We are bouncing down the road in Namibia’s Bushmanland. Sun is scorching in the early afternoon. “Burn season” is underway. As P.H.’s in Namibia, we are not allowed to set fires. Fires come anyhow.
When I last wrote the story, which is coming soon – “Tragedy in the Delta” – I was sitting on a log in Botswana’s Delta contemplating the honor in sending a client home without ‘the’ trophy he was looking for, rather than sending him home with simply ‘a’ trophy. Is it honorable? I think so. In a world driven by success, on ever increasing time pressure, I ask you to take pause and think about this. What is success? What is ethical? Is it realistic to set goals based on trophy size, or is it the experience that is paramount?
We have a tall order for this safari. We have fourteen days to secure two trophy Elephant bulls. In my opinion, the client’s attitude is a good one. “Let’s see what we can find, do our best, and then measure our luck”. This is truly a marvelous and rare attitude.

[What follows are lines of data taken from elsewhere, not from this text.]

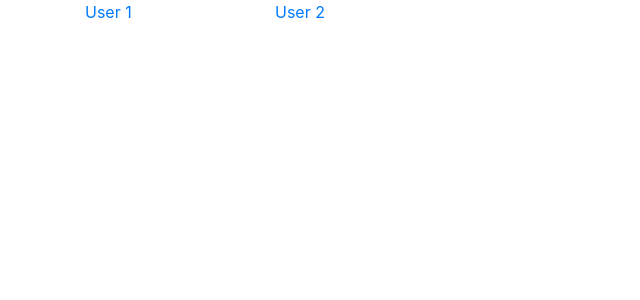
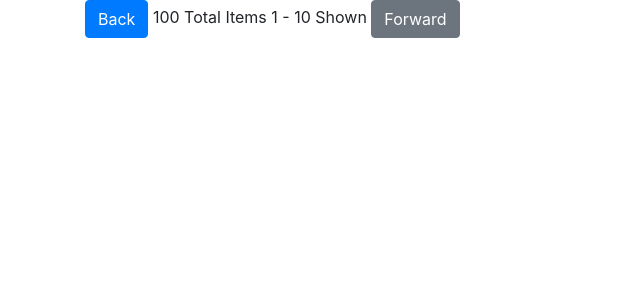
Before and after one commit to UniquelySimilar/vue-sandbox, a Vue app: page / in a window 1280 px wide. Shown: the top 300 px of the page, without its empty margins (0-640 px from the left). Built offline with nearby package versions, Linux system fonts and the light colour scheme.

Commit message:
stackoverflow pagination question

```diff
--- a/src/App.vue
+++ b/src/App.vue
@@ -1,21 +1,16 @@
 <template>
   <div id="app" class="container">
-    <div class="row">
-      <div class="col-md-2">
-        <router-link :to="{ name: 'userDetail', params: { id: 1 } }">User 1</router-link>
-      </div>
-      <div class="col-md-2">
-        <router-link :to="{ name: 'userDetail', params: { id: 2 } }">User 2</router-link>
-      </div>
-    </div>
-    <router-view />
+    <table-page-navigation />
   </div>
 </template>
 
 <script>
+  import TablePageNavigation from '@/components/stackoverflow/pagination/TablePageNavigation'
+
   export default {
     name: 'App',
     components: {
+      TablePageNavigation
     }
   }
 </script>
--- /dev/null
+++ b/src/components/stackoverflow/pagination/TablePageNavigation.vue
@@ -0,0 +1,59 @@
+<template>
+  <div class="table-page-navigation">
+    <button class="btn btn-primary" @click="back" >Back</button>
+
+    <span>
+      {{ itemsTotal }} Total Items {{ pageFirstItem}} - {{ pageLastItem }} Shown
+    </span>
+
+    <button class="btn btn-secondary" @click="forward" >Forward</button>
+  </div>
+</template>
+
+<script>
+  export default {
+    name: 'TablePageNavigation',
+    props: {
+      /**
+       * passed values can be either 10 or 25 or 50
+       */
+      itemsPerPage: {
+        type: Number,
+        default: 10,
+        validator: (prop) => [10, 25, 50].includes(prop),
+      },
+      itemsTotal: {
+        type: Number,
+        default: 100,
+      },
+    },
+    data() {
+      return {
+        currentPage: 1,
+      }
+    },
+    computed: {
+      numPages() {
+        return this.itemsTotal / this.itemsPerPage;
+      },
+      pageFirstItem() {
+        return (this.currentPage - 1) * this.itemsPerPage + 1;
+      },
+      pageLastItem() {
+        return this.currentPage * this.itemsPerPage;
+      }
+    },
+    methods: {
+      back() {
+        if (this.currentPage > 1) {
+          this.currentPage--;
+        }
+      },
+      forward() {
+        if (this.currentPage < this.numPages) {
+          this.currentPage++;
+        }
+      },
+    },
+  }
+</script>
```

We have two bulls in two separate areas. First south, and then north of Khaudum National Park in Namibia. The first area has produced two hundred pounders in the last eight years. The second certainly has the potential to produce good Elephant.
As I get time during our busy, hot and sweaty days, and after miles on the ivory trail, I will update you on our progress. The three giggling Bushmen trackers and I send our regards, as always, from the field.
Report from the field 24 September 2012
Today we looked at more cracks than one would at a podiatrists convention. Size of feet, width of cracks and the look of the track as a whole. Salt stains my shirt with untold miles comfortably walked in my Russell Thula Thula’s is with my double over the shoulder.
It is truly great to be back in the bush in pursuit of my favorite prey – Elephant.
As the sun dips below the orange and violet horizon, we think of tomorrow’s challenge to bag a big Bushman land Tusker!
Photography by: Jofie Lamprecht